Extract all lines from the data beneath that include the word "README".

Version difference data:
◇ ◇ ◇
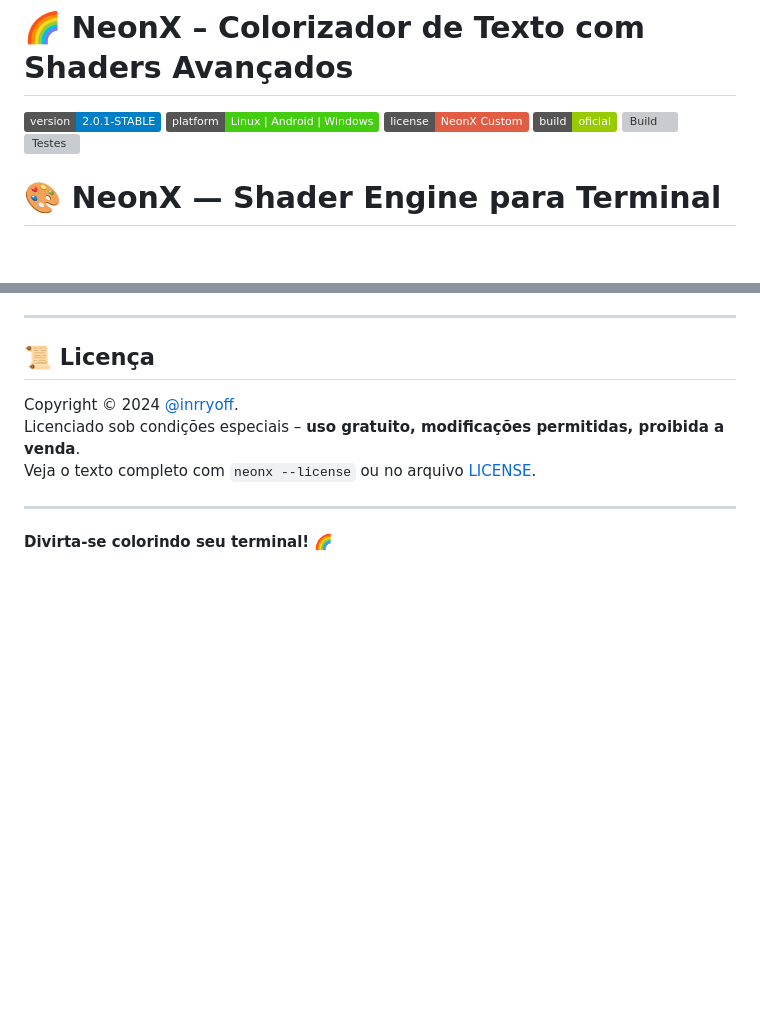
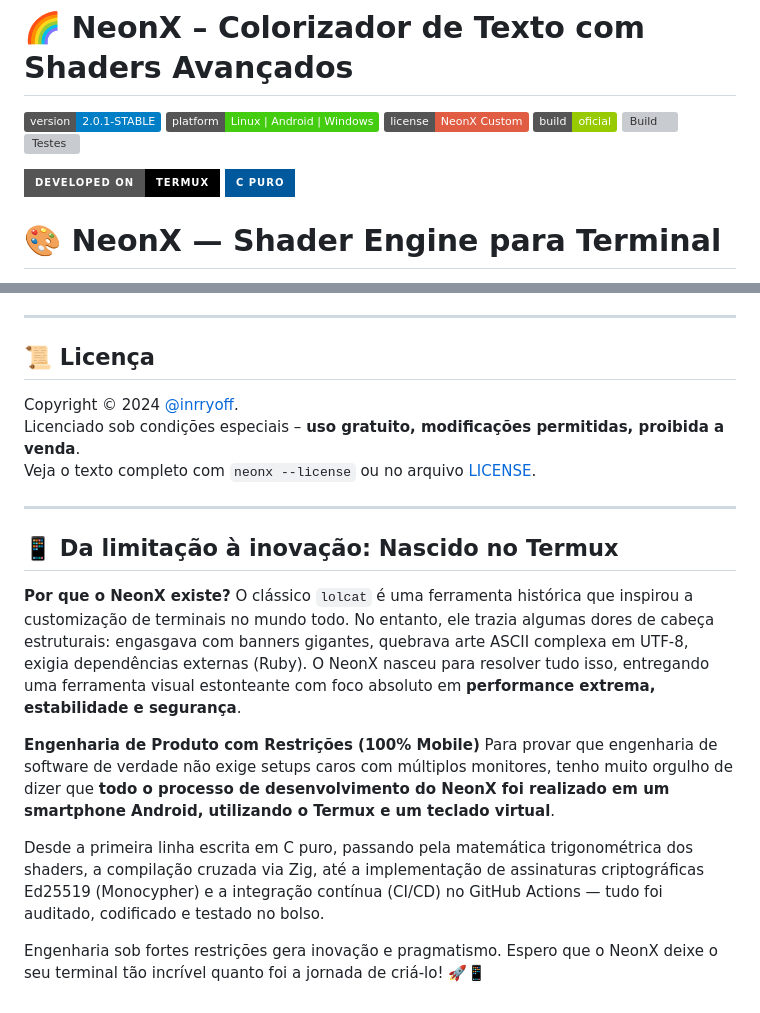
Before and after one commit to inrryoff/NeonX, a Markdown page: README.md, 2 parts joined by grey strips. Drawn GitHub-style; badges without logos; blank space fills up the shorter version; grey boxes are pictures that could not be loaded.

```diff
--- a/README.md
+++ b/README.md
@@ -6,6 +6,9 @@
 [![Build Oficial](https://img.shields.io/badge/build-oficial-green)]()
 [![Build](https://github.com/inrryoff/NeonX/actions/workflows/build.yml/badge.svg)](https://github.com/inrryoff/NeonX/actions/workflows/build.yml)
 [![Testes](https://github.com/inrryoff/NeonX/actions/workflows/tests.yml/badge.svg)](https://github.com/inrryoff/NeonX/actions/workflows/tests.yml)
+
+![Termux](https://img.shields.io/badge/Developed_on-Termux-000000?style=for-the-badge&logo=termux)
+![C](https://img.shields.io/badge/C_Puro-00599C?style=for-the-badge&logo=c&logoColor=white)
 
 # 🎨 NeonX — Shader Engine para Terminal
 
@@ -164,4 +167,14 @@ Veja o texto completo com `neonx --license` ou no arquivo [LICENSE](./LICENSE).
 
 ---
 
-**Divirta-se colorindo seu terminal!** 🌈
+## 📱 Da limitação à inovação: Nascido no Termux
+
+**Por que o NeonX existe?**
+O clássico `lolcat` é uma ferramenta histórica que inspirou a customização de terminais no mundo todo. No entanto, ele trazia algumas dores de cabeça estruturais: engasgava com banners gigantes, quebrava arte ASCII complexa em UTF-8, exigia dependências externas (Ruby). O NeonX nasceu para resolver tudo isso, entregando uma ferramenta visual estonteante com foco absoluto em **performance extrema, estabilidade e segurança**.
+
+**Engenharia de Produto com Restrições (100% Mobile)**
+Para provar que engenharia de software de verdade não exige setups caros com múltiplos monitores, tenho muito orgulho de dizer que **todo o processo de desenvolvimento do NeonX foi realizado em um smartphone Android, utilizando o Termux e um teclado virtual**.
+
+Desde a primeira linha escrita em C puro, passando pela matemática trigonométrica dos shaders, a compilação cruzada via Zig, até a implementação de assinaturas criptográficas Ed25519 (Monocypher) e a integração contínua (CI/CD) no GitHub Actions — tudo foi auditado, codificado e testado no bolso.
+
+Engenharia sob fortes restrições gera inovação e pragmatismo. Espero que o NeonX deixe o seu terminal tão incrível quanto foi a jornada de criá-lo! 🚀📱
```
◇ ◇ ◇
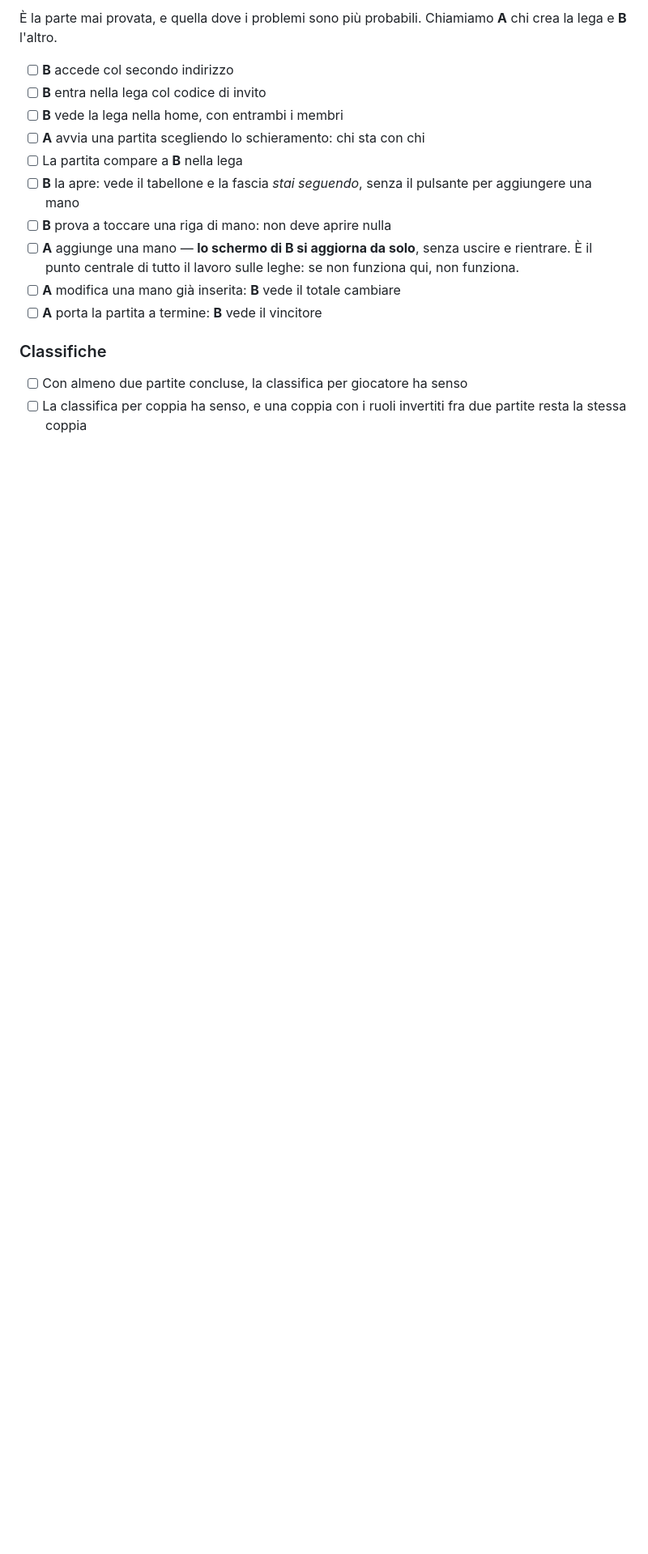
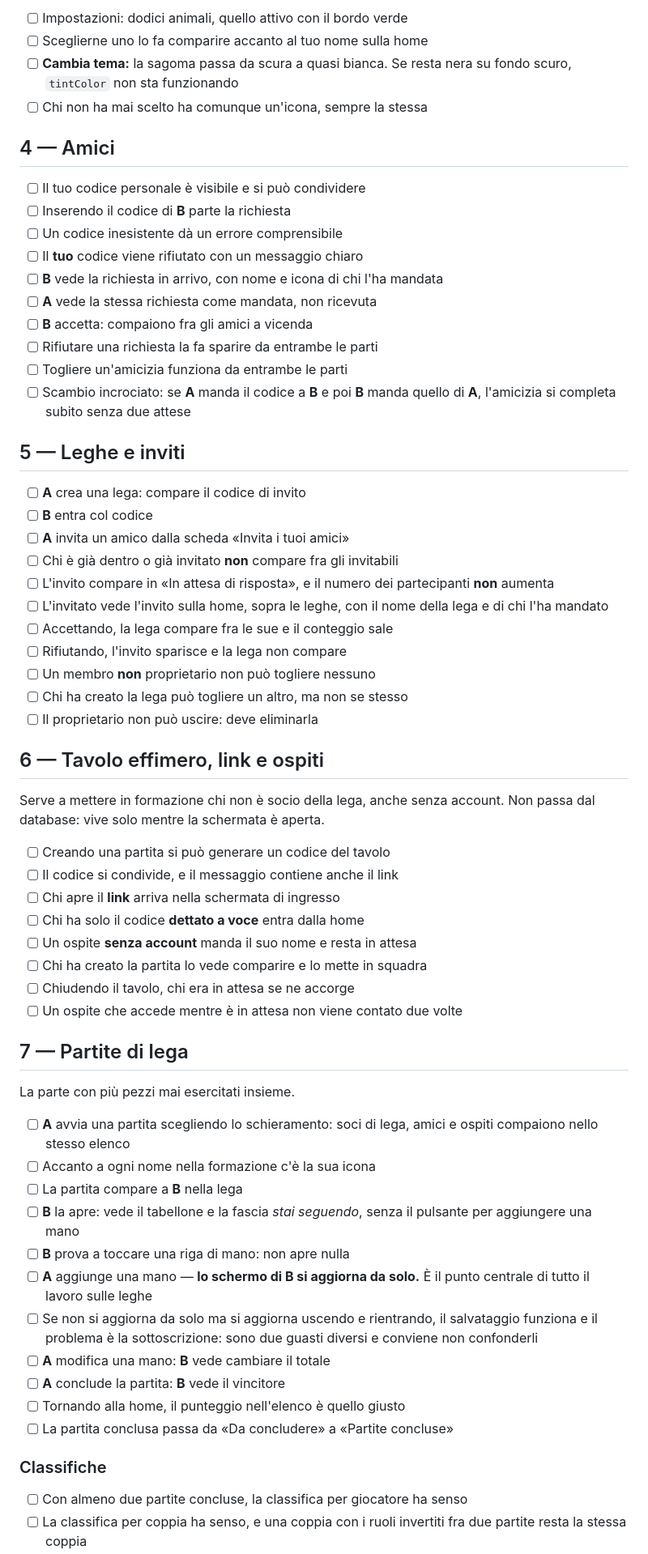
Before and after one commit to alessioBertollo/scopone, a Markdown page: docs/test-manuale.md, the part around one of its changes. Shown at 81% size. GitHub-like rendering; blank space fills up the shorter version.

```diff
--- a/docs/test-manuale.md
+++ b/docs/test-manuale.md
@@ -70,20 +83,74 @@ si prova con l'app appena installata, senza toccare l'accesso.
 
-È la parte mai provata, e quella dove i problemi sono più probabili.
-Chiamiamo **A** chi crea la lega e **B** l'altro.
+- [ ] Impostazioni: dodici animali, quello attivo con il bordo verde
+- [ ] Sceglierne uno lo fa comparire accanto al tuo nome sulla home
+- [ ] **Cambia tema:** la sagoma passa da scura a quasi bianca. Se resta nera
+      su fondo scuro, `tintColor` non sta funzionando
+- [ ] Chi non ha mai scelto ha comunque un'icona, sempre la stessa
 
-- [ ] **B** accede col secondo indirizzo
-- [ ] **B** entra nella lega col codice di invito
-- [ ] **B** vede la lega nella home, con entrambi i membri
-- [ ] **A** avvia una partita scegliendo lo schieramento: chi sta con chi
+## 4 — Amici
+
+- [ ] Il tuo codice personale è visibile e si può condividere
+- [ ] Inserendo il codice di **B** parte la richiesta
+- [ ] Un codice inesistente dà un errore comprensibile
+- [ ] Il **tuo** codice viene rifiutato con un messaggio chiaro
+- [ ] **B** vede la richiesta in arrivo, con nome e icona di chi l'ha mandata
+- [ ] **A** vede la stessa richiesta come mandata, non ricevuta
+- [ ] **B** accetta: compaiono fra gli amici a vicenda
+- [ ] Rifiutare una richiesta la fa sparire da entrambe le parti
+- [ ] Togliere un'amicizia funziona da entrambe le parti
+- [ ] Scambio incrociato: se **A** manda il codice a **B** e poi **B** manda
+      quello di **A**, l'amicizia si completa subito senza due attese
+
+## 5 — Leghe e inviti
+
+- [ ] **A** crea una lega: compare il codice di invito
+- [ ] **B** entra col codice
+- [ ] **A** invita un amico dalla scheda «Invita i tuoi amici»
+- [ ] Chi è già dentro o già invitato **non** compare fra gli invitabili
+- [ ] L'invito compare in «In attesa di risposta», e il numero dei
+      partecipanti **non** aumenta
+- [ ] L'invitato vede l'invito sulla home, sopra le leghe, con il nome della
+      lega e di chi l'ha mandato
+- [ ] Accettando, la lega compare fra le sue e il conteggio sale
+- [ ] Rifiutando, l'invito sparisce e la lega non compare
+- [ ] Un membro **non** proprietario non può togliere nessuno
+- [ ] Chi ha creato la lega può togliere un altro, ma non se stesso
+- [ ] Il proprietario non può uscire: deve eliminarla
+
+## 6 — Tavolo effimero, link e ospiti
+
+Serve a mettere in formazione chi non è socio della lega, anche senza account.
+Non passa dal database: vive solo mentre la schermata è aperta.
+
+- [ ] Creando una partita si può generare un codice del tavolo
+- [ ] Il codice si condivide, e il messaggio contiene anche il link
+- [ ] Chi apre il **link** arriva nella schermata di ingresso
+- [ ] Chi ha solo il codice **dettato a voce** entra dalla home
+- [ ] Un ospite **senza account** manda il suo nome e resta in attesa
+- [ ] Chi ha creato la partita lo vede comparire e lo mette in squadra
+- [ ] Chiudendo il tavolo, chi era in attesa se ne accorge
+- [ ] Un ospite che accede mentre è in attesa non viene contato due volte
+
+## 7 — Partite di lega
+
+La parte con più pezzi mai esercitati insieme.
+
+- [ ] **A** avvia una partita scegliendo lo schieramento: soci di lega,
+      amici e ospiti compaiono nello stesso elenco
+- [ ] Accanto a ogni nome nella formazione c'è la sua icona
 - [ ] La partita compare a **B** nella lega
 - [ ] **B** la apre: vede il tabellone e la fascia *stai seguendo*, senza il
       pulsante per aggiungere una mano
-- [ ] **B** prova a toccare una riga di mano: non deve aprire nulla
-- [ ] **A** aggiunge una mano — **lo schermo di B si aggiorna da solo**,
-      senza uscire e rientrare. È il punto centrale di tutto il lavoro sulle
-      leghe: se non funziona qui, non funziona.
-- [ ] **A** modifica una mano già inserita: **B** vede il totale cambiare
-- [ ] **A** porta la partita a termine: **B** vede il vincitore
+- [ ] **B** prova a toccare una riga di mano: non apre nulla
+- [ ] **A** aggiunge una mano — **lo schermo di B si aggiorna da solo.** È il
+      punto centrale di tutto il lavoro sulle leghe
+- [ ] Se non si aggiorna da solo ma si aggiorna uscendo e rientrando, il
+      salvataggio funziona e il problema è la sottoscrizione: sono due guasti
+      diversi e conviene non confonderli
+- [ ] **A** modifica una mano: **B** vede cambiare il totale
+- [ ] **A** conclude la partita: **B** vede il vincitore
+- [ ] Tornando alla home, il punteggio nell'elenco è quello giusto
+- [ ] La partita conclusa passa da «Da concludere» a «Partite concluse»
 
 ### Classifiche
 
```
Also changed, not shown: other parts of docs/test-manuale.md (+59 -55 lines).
◇ ◇ ◇
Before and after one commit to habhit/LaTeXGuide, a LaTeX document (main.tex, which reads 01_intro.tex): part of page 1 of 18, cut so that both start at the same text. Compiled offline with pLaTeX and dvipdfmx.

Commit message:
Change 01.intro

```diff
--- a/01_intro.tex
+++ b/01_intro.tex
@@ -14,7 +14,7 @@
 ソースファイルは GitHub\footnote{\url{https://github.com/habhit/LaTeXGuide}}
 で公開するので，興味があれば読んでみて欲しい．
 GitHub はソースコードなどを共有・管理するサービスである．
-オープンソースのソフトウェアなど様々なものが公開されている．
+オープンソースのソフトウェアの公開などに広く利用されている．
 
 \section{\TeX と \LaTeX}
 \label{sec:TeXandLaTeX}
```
◇ ◇ ◇
Output of the task =>
Before and after one commit to inrryoff/NeonX, a Markdown page: README.md, 2 parts joined by grey strips. Drawn GitHub-style; badges without logos; blank space fills up the shorter version; grey boxes are pictures that could not be loaded.
--- a/README.md
+++ b/README.md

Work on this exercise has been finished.